:: Supplied data

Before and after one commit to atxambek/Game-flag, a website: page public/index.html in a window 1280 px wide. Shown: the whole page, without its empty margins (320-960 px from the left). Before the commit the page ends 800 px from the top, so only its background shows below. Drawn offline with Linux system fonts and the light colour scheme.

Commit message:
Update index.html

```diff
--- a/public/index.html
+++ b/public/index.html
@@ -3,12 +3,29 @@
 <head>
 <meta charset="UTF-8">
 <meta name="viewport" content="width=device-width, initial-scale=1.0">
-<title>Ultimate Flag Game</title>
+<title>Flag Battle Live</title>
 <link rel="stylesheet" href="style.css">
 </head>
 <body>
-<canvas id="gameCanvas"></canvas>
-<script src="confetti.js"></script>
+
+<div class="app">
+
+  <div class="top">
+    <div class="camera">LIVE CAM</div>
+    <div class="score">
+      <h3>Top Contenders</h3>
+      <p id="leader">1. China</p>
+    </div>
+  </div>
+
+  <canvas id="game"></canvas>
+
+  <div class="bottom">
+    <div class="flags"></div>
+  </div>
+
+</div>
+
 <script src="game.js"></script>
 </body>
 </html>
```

::::

### [Assigned task]
Only lines with the word "index" are wanted; pull each of them from the records.

### [Problem solution]
Before and after one commit to atxambek/Game-flag, a website: page public/index.html in a window 1280 px wide. Shown: the whole page, without its empty margins (320-960 px from the left). Before the commit the page ends 800 px from the top, so only its background shows below. Drawn offline with Linux system fonts and the light colour scheme.
Update index.html
--- a/public/index.html
+++ b/public/index.html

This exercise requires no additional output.